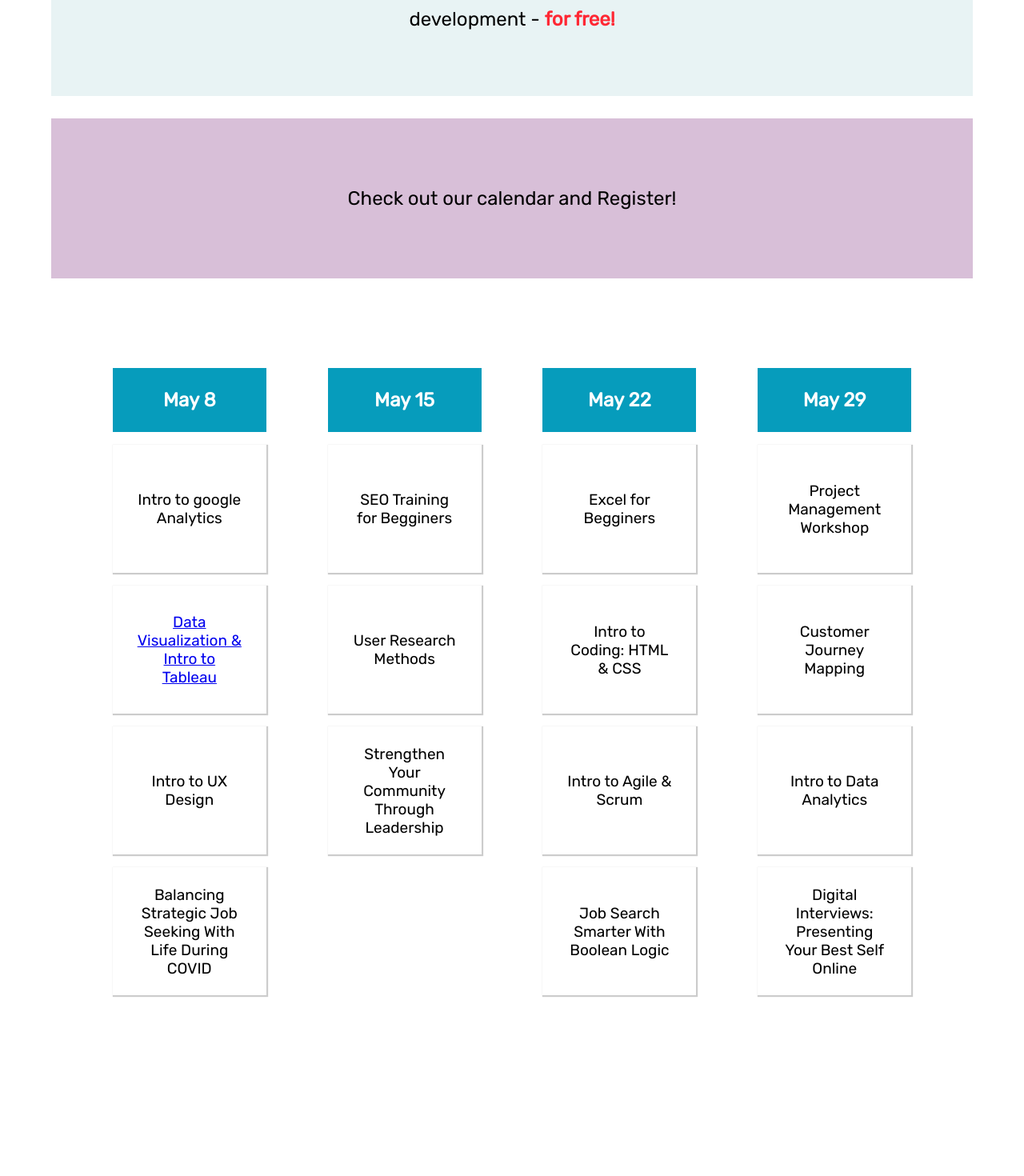
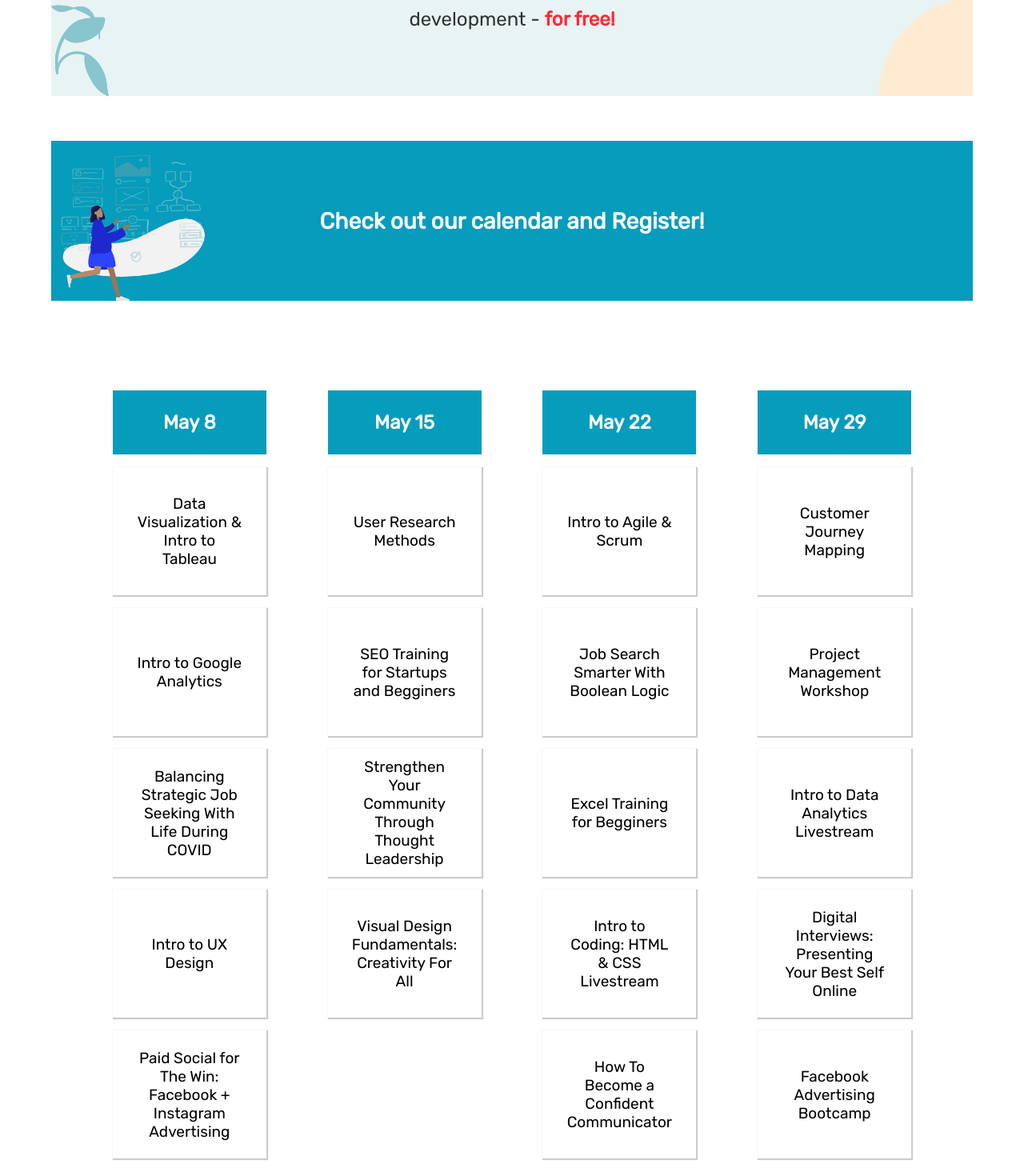
Before and after one commit to makeespresso/techlauderdalega, a React (Create React App) app: page / in a window 1280 px wide. Shown: the part 1068-2538 px from the top of the page at 80% size. Before the commit the page ends 2348 px from the top, so only its background shows below. Built offline with nearby package versions, Linux system fonts and the light colour scheme.

Commit message:
Links Added

```diff
--- a/src/App.css
+++ b/src/App.css
@@ -12,6 +12,7 @@
   width: 90vw;
   /* background-color: lightsalmon; */
   font-size: calc(8px + 2vmin);
+  color: #323232;
 
 /*
   width: 80vw;
@@ -20,6 +21,24 @@
   align-items: center;
   justify-content: center;
   text-align: center; */
+}
+
+
+/* LINKS / LINKS / LINKS / LINKS / LINKS / LINKS / LINKS / LINKS /   */
+a {
+  text-decoration: none;
+  color: black;
+}
+
+
+
+
+a:visited{
+color: #323232;
+}
+
+a:hover{
+  color: #FF2834;
 }
 
 /* HEADER / HEADER / HEADER / HEADER / HEADER / HEADER  */
@@ -110,13 +129,15 @@ spam{ color: #FF2834}
 
 .Banner {
   background-color: rgba(223, 238, 240, 0.7);
-  /* background-image: url(https://cdn.pixabay.com/photo/2012/05/07/18/44/banner-48962_1280.png); */
-  /* background-image: url(https://cdn.pixabay.com/photo/2017/05/09/13/33/laptop-2298286_1280.png); */
   width: 100%;
   height: 45vh;
   align-items: center;
   text-align: center;
   line-height: 2;
+  background-image: url(./assets/img/coverimage.png);
+  background-repeat: no-repeat;
+  background-position: left;
+background-size: cover;
 
   /* justify-content: center;
   text-align: center;
@@ -142,37 +163,31 @@ spam{ color: #FF2834}
   justify-content: center;
   text-align: center;
   height: 25vh;
-  background-color: thistle;
+  background-image: url(./assets/img/heroimage.png);
+  background-color: #069CBC;;
+  color:white;
   width: 100%;
+  background-repeat: no-repeat;
+  background-position: left;
+background-size: contain;
 }
 
-.bannerimage{
-  background-color:lightblue;
-  height: 100%;
-  width: 10%;
-}
-
-.bannercontent{
-  background-color: tomato;
-  height: 100%;
-  width: 100%;
-}
 
 .Imago{
 background-color: #6BC4D2;
-background-image: url(https://cdn.pixabay.com/photo/2016/07/12/19/08/laptop-1512838_1280.png);
+background-image: url(./assets/img/headers.png);
 background-repeat: no-repeat;
 background-position: center;
-background-size: contain;
+background-size: cover;
 }
 
-.Imago2{
+/* .Imago2{
   background-color: #6BC4D2;
   background-image: url(https://cdn.pixabay.com/photo/2016/10/23/17/06/calendar-1763587_1280.png);
   background-repeat: no-repeat;
-background-size: 20rem;
+  background-size: 20rem;
   background-position: left;
-}
+} */
 
 .webdesignflex{
 object-fit: contain;
@@ -209,7 +224,6 @@ background-image: url();
   height: 10vh;
   width: 100%;
   margin-bottom: 1rem;
-
 }
 
 .Text{
@@ -224,6 +238,7 @@ background-image: url();
   margin-bottom: 1rem;
   font-size: calc(3px + 2vmin);
 }
+
 .Text p{
   margin: 30px;
 }
--- a/src/App.js
+++ b/src/App.js
@@ -15,11 +15,11 @@ function App() {
      <BannerImg />
      <Banner />
      <br></br>
+     <br></br>
      <BannerEvents/>
      <br></br>
      <br></br>
      <br></br>
-
      <br></br>
      <Calendar />
      </div>
--- a/src/assets/Img.jsx
+++ b/src/assets/Img.jsx
@@ -6,6 +6,11 @@ const HeroImageImg = props => (
     <img className="pcu" src={heroimage} {...props}></img>
 );
 
+const BannerHeroImg = props => (
+    <img className="women" src={bannerimage} {...props}></img>
+);
+
 export{
     HeroImageImg,
+    BannerHeroImg,
 };
--- a/src/components/ BannerEvents.jsx
+++ b/src/components/ BannerEvents.jsx
@@ -21,7 +21,7 @@ const BannerEvents = () => {
   return (
 <div className="BannerFlex center">
     <div className="HeaderText">
-<p>Check out our calendar and Register!</p>
+<h3>Check out our calendar and Register!</h3>
 </div>
 </div>
 
--- a/src/components/Calendar.jsx
+++ b/src/components/Calendar.jsx
@@ -17,39 +17,45 @@ const Header = () => {
       <div className="Date">
         <h4>May 8 </h4>
       </div>
-        <div className="Text colored"><p>Intro to google Analytics</p></div>
         <div className="Text"><p><a href="https://generalassemb.ly/education/data-visualization-and-intro-to-tableau/miami/111480" target="_blank">Data Visualization & Intro to Tableau</a></p></div>
-        <div className="Text"><p>Intro to UX Design</p></div>
-        <div className="Text"><p>Balancing Strategic Job Seeking With Life During COVID</p></div>
+        <div className="Text colored"><p><a href="https://generalassemb.ly/education/introduction-to-google-analytics/miami/111433" target="_blank">Intro to Google Analytics</a></p></div>
+        <div className="Text"><p><a href="https://generalassemb.ly/education/striking-a-balance-strategic-job-searching-life-during-covid/online/112069" target="_blank">Balancing Strategic Job Seeking With Life During COVID</a></p></div>
+        <div className="Text"><p><a href="https://generalassemb.ly/education/intro-to-ux-design-livestream/miami/106271" target="_blank">Intro to UX Design</a></p></div>
+        <div className="Text"><p><a href="https://generalassemb.ly/education/paid-social-for-the-win-facebook-instagram-advertising/miami/115934" target="_blank">Paid Social for The Win: Facebook + Instagram Advertising</a></p></div>
       </div>
 
       <div className="Information">
       <div className="Date">
         <h4>May 15 </h4>
       </div>
-        <div className="Text"><p>SEO Training for Begginers</p></div>
-        <div className="Text"><p>User Research Methods</p></div>
-        <div className="Text"><p>Strengthen Your Community Through Leadership</p></div>
+        <div className="Text"><p><a href="https://generalassemb.ly/education/user-research-methods/miami/114248" target="_blank">User Research Methods</a></p></div>
+        <div className="Text"><p><a href="https://generalassemb.ly/education/seo-training-for-startups-beginners/miami/112451" target="_blank">SEO Training for Startups and Begginers</a></p></div>
+        <div className="Text"><p><a href="https://generalassemb.ly/education/career-essentials-ga-alumni-webinars/online/108301" target="_blank">Strengthen Your Community Through Thought Leadership</a></p></div>
+        <div className="Text"><p><a href="https://generalassemb.ly/education/visual-design-fundamentals-creativity-for-all/miami/115935" target="_blank">Visual Design Fundamentals: Creativity For All</a></p></div>
+
       </div>
 
       <div className="Information">
       <div className="Date">
         <h4>May 22 </h4>
       </div>
-        <div className="Text"><p>Excel for Begginers</p></div>
-        <div className="Text"><p>Intro to Coding: HTML & CSS</p></div>
-        <div className="Text"><p>Intro to Agile & Scrum</p></div>
-        <div className="Text"><p>Job Search Smarter With Boolean Logic</p></div>
+        <div className="Text"><p><a href="https://generalassemb.ly/education/intro-to-agile-and-scrum/miami/114292" target="_blank">Intro to Agile & Scrum</a></p></div>
+        <div className="Text"><p><a href="https://generalassemb.ly/education/proactive-job-search-with-boolean/online/112145" target="_blank">Job Search Smarter With Boolean Logic</a></p></div>
+        <div className="Text"><p><a href="https://generalassemb.ly/education/excel-training-for-beginners/miami/114272" target="_blank">Excel Training for Begginers</a></p></div>
+        <div className="Text"><p><a href="https://generalassemb.ly/education/intro-to-coding-html-css-livestream/miami/106456" target="_blank">Intro to Coding: HTML & CSS Livestream</a></p></div>
+        <div className="Text"><p><a href="https://generalassemb.ly/education/how-to-become-a-confident-communicator/miami/115936" target="_blank">How To Become a Confident Communicator</a></p></div>
+
       </div>
 
 <div className="Information">
 <div className="Date">
         <h4>May 29 </h4>
       </div>
-        <div className="Text"><p>Project Management Workshop</p></div>
-        <div className="Text"><p>Customer Journey Mapping</p></div>
-        <div className="Text"><p>Intro to Data Analytics</p></div>
-        <div className="Text"><p>Digital Interviews: Presenting Your Best Self Online</p></div>
+        <div className="Text"><p><a href="https://generalassemb.ly/education/customer-journey-mapping/miami/114338" taget="_blank">Customer Journey Mapping </a></p></div>
+        <div className="Text"><p><a href="https://generalassemb.ly/education/project-management-workshop-560a3f31-61ef-480a-8ce7-5b8965b0b7bd/miami/114315" taget="_blank">Project Management Workshop</a></p></div>
+        <div className="Text"><p><a href="https://accounts.generalassemb.ly/identify" taget="_blank">Intro to Data Analytics Livestream</a></p></div>
+        <div className="Text"><p><a href="https://generalassemb.ly/education/digital-interviews-presenting-your-best-self-online-and-over-the-phone/online/112071" taget="_blank">Digital Interviews: Presenting Your Best Self Online</a></p></div>
+        <div className="Text"><p><a href="https://generalassemb.ly/education/facebook-advertising-bootcamp/miami/115937" target="_blank">Facebook Advertising Bootcamp</a></p></div>
       </div>
     </div>
   )
```
Also changed, not shown: src/assets/img/coverimage.png (added), src/assets/img/headers.png (added).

> Problem details
Gather each line in these records that contains the string "size".

> Reply to the task
Before and after one commit to makeespresso/techlauderdalega, a React (Create React App) app: page / in a window 1280 px wide. Shown: the part 1068-2538 px from the top of the page at 80% size. Before the commit the page ends 2348 px from the top, so only its background shows below. Built offline with nearby package versions, Linux system fonts and the light colour scheme.
   font-size: calc(8px + 2vmin);
+background-size: cover;
+background-size: contain;
-background-size: contain;
+background-size: cover;
-background-size: 20rem;
+  background-size: 20rem;
   font-size: calc(3px + 2vmin);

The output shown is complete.